Within the records below, filter for lines carrying the word "submit" and copy them.

Supplied material START

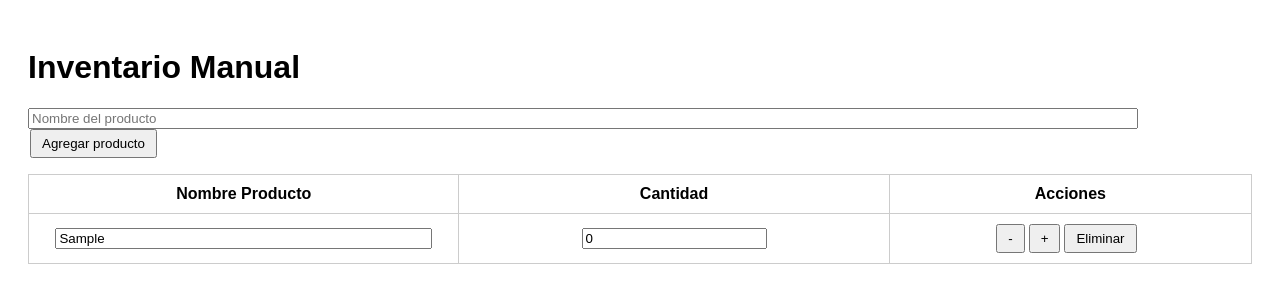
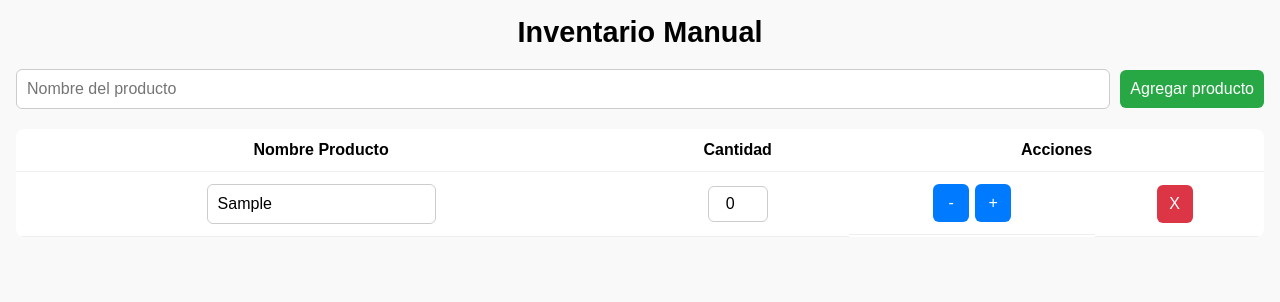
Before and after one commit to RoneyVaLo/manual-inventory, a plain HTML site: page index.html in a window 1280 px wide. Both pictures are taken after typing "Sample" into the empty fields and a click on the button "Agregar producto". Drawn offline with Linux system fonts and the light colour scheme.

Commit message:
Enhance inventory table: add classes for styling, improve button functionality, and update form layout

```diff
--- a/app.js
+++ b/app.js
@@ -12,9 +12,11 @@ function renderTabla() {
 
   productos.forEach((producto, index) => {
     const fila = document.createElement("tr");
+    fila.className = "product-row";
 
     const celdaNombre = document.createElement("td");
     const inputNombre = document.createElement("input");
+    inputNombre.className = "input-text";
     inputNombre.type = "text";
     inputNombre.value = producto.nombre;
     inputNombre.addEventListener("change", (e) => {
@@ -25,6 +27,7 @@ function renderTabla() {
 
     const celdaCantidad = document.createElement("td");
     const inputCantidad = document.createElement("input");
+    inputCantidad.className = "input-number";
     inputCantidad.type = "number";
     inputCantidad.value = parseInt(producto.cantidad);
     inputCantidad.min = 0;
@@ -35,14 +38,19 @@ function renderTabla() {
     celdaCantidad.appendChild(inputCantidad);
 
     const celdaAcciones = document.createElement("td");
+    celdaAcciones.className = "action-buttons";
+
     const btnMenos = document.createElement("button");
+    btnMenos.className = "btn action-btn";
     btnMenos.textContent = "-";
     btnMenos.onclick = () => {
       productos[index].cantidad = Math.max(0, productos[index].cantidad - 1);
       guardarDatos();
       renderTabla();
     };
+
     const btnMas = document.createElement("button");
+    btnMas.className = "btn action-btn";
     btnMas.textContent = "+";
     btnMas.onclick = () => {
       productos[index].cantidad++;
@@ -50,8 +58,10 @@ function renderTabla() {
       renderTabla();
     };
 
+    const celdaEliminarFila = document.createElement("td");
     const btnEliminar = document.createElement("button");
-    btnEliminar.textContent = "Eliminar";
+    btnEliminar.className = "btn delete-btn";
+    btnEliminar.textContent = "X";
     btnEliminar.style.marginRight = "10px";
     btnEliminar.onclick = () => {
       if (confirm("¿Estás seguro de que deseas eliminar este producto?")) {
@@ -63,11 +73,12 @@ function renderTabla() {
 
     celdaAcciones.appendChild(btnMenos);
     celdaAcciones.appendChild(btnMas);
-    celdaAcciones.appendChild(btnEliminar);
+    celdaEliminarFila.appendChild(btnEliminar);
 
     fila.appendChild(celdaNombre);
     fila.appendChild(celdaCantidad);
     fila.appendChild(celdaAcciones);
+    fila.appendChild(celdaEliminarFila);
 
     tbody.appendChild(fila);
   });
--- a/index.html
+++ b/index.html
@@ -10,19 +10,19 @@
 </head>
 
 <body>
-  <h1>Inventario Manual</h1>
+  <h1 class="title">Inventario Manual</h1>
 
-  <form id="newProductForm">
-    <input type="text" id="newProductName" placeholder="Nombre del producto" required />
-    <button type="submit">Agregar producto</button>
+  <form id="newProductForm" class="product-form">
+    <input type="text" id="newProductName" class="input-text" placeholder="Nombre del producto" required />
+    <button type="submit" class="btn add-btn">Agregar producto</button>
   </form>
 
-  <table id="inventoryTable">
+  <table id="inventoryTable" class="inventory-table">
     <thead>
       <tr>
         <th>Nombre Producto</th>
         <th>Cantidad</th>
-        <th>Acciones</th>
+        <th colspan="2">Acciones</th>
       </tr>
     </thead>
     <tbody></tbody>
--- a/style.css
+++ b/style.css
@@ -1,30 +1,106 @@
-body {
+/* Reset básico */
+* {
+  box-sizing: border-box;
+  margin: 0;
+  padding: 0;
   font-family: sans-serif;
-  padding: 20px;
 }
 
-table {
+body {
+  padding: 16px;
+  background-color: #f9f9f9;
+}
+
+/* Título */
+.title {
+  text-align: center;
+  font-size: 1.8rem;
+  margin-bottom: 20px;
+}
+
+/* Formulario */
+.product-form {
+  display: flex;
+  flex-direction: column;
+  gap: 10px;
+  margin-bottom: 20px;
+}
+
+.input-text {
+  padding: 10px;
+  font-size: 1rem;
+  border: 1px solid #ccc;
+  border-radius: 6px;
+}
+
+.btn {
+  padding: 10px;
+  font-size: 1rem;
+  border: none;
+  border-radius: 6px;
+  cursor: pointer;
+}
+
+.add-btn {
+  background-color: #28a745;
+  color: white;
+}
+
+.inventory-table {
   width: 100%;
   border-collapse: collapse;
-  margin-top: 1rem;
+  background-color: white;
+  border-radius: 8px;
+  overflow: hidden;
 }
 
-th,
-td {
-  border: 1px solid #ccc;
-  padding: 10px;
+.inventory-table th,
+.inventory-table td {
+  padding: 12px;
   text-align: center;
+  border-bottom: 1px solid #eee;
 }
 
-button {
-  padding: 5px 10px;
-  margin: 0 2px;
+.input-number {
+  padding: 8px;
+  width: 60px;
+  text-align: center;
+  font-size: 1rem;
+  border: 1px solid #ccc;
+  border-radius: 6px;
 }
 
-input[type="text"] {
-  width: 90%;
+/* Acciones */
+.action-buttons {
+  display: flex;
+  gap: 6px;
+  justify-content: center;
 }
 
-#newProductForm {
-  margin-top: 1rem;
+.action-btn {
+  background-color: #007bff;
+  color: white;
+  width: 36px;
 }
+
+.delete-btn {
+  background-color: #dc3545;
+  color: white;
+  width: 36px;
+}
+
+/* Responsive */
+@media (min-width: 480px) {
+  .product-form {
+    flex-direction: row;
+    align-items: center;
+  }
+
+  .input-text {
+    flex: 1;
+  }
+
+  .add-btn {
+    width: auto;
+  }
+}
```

Supplied material END

▶ _The completed task_:
-    <button type="submit">Agregar producto</button>
+    <button type="submit" class="btn add-btn">Agregar producto</button>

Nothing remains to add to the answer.